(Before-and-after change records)
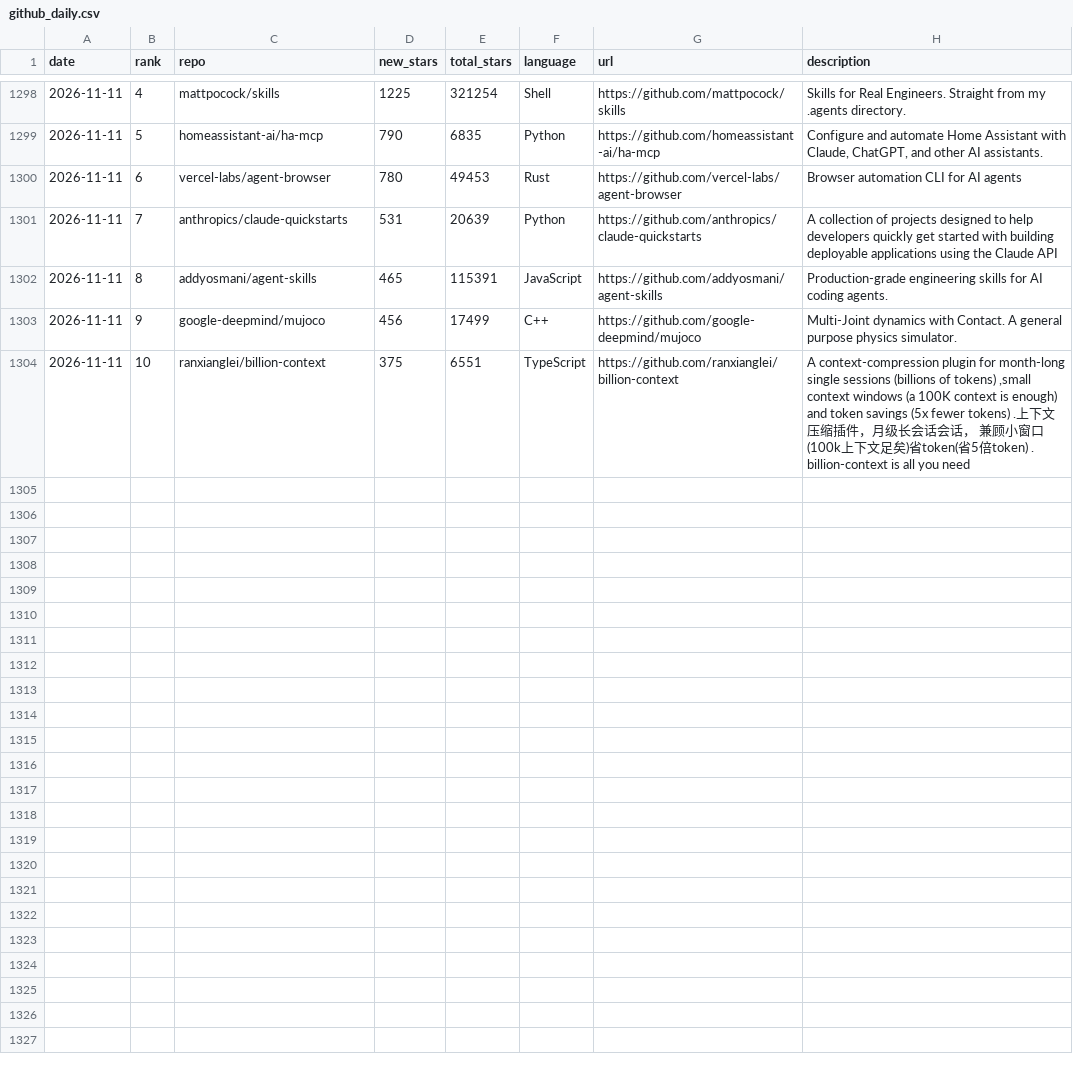
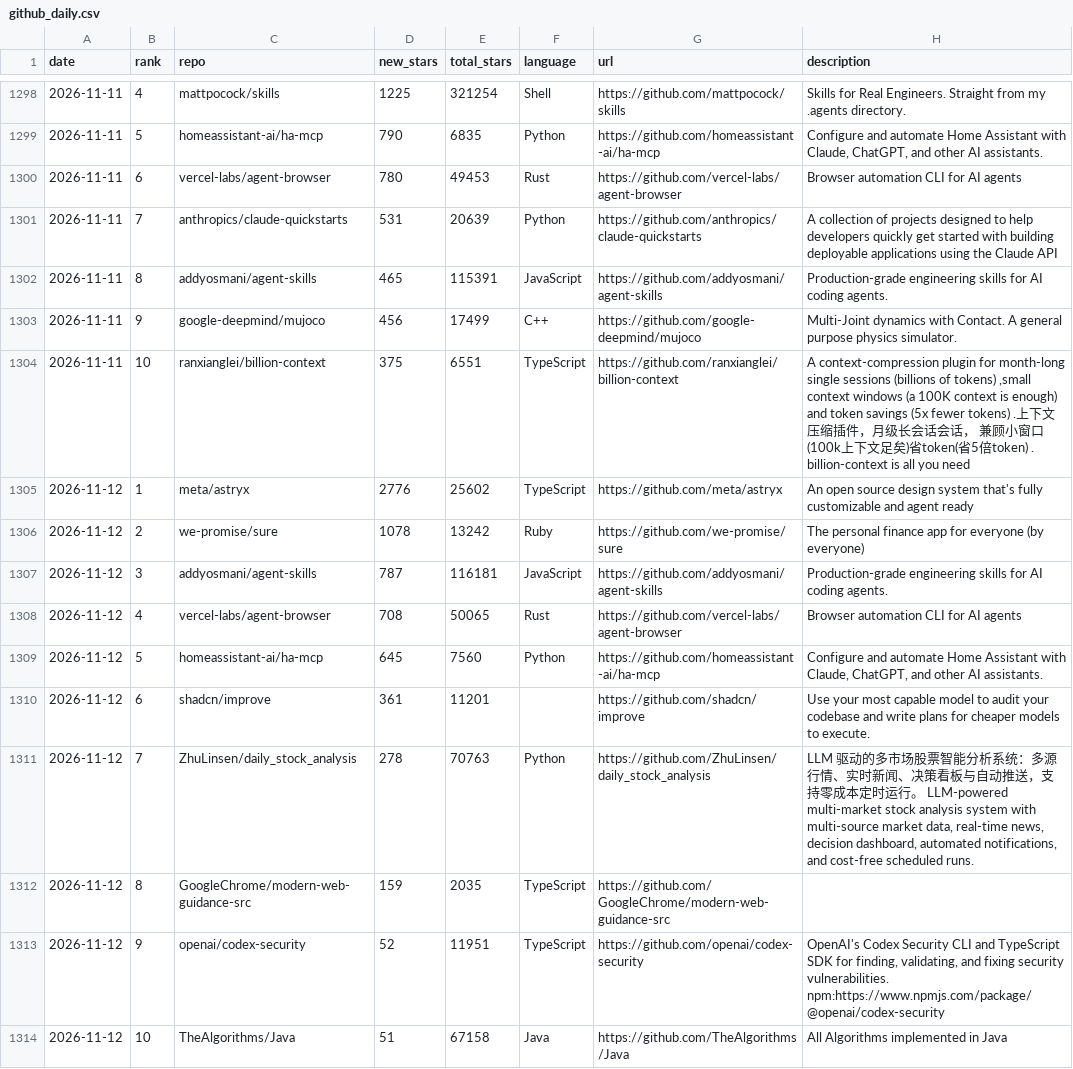
Before and after one commit to FunnymeowwooV0/star-observatory, a CSV file: data/github_daily.csv, drawn as a sheet; only a part is shown, gaps mark what is left out.

```diff
--- a/data/github_daily.csv
+++ b/data/github_daily.csv
@@ -1304 +1304,11 @@ date,rank,repo,new_stars,total_stars,language,url,description
 2026-11-11,10,ranxianglei/billion-context,375,6551,TypeScript,https://github.com/ranxianglei/billion-context,"A context-compression plugin for month-long single sessions (billions of tokens) ,small context windows (a 100K context is enough) and token savings (5x fewer tokens) .上下文压缩插件，月级长会话会话， 兼顾小窗口(100k上下文足矣)省token(省5倍token) . billion-context is all you need"
+2026-11-12,1,meta/astryx,2776,25602,TypeScript,https://github.com/meta/astryx,An open source design system that's fully customizable and agent ready
+2026-11-12,2,we-promise/sure,1078,13242,Ruby,https://github.com/we-promise/sure,The personal finance app for everyone (by everyone)
+2026-11-12,3,addyosmani/agent-skills,787,116181,JavaScript,https://github.com/addyosmani/agent-skills,Production-grade engineering skills for AI coding agents.
+2026-11-12,4,vercel-labs/agent-browser,708,50065,Rust,https://github.com/vercel-labs/agent-browser,Browser automation CLI for AI agents
+2026-11-12,5,homeassistant-ai/ha-mcp,645,7560,Python,https://github.com/homeassistant-ai/ha-mcp,"Configure and automate Home Assistant with Claude, ChatGPT, and other AI assistants."
+2026-11-12,6,shadcn/improve,361,11201,,https://github.com/shadcn/improve,Use your most capable model to audit your codebase and write plans for cheaper models to execute.
+2026-11-12,7,ZhuLinsen/daily_stock_analysis,278,70763,Python,https://github.com/ZhuLinsen/daily_stock_analysis,"LLM 驱动的多市场股票智能分析系统：多源行情、实时新闻、决策看板与自动推送，支持零成本定时运行。 LLM-powered multi-market stock analysis system with multi-source market data, real-time news, decision dashboard, automated notifications, and cost-free scheduled runs."
+2026-11-12,8,GoogleChrome/modern-web-guidance-src,159,2035,TypeScript,https://github.com/GoogleChrome/modern-web-guidance-src,
+2026-11-12,9,openai/codex-security,52,11951,TypeScript,https://github.com/openai/codex-security,"OpenAI's Codex Security CLI and TypeScript SDK for finding, validating, and fixing security vulnerabilities. npm:https://www.npmjs.com/package/@openai/codex-security"
+2026-11-12,10,TheAlgorithms/Java,51,67158,Java,https://github.com/TheAlgorithms/Java,All Algorithms implemented in Java
```
Also changed, not shown: data/hf_trending.csv, data/hn_daily.csv, 7 other files.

• PROBLEM DESCRIPTION: The expected result is the data above in exact form, free of pictures.

• RESPONSE TO THIS EXERCISE:
Before and after one commit to FunnymeowwooV0/star-observatory, a CSV file: data/github_daily.csv, drawn as a sheet; only a part is shown, gaps mark what is left out.

```diff
--- a/data/github_daily.csv
+++ b/data/github_daily.csv
@@ -1304 +1304,11 @@ date,rank,repo,new_stars,total_stars,language,url,description
 2026-11-11,10,ranxianglei/billion-context,375,6551,TypeScript,https://github.com/ranxianglei/billion-context,"A context-compression plugin for month-long single sessions (billions of tokens) ,small context windows (a 100K context is enough) and token savings (5x fewer tokens) .上下文压缩插件，月级长会话会话， 兼顾小窗口(100k上下文足矣)省token(省5倍token) . billion-context is all you need"
+2026-11-12,1,meta/astryx,2776,25602,TypeScript,https://github.com/meta/astryx,An open source design system that's fully customizable and agent ready
+2026-11-12,2,we-promise/sure,1078,13242,Ruby,https://github.com/we-promise/sure,The personal finance app for everyone (by everyone)
+2026-11-12,3,addyosmani/agent-skills,787,116181,JavaScript,https://github.com/addyosmani/agent-skills,Production-grade engineering skills for AI coding agents.
+2026-11-12,4,vercel-labs/agent-browser,708,50065,Rust,https://github.com/vercel-labs/agent-browser,Browser automation CLI for AI agents
+2026-11-12,5,homeassistant-ai/ha-mcp,645,7560,Python,https://github.com/homeassistant-ai/ha-mcp,"Configure and automate Home Assistant with Claude, ChatGPT, and other AI assistants."
+2026-11-12,6,shadcn/improve,361,11201,,https://github.com/shadcn/improve,Use your most capable model to audit your codebase and write plans for cheaper models to execute.
+2026-11-12,7,ZhuLinsen/daily_stock_analysis,278,70763,Python,https://github.com/ZhuLinsen/daily_stock_analysis,"LLM 驱动的多市场股票智能分析系统：多源行情、实时新闻、决策看板与自动推送，支持零成本定时运行。 LLM-powered multi-market stock analysis system with multi-source market data, real-time news, decision dashboard, automated notifications, and cost-free scheduled runs."
+2026-11-12,8,GoogleChrome/modern-web-guidance-src,159,2035,TypeScript,https://github.com/GoogleChrome/modern-web-guidance-src,
+2026-11-12,9,openai/codex-security,52,11951,TypeScript,https://github.com/openai/codex-security,"OpenAI's Codex Security CLI and TypeScript SDK for finding, validating, and fixing security vulnerabilities. npm:https://www.npmjs.com/package/@openai/codex-security"
+2026-11-12,10,TheAlgorithms/Java,51,67158,Java,https://github.com/TheAlgorithms/Java,All Algorithms implemented in Java
```
Also changed, not shown: data/hf_trending.csv, data/hn_daily.csv, 7 other files.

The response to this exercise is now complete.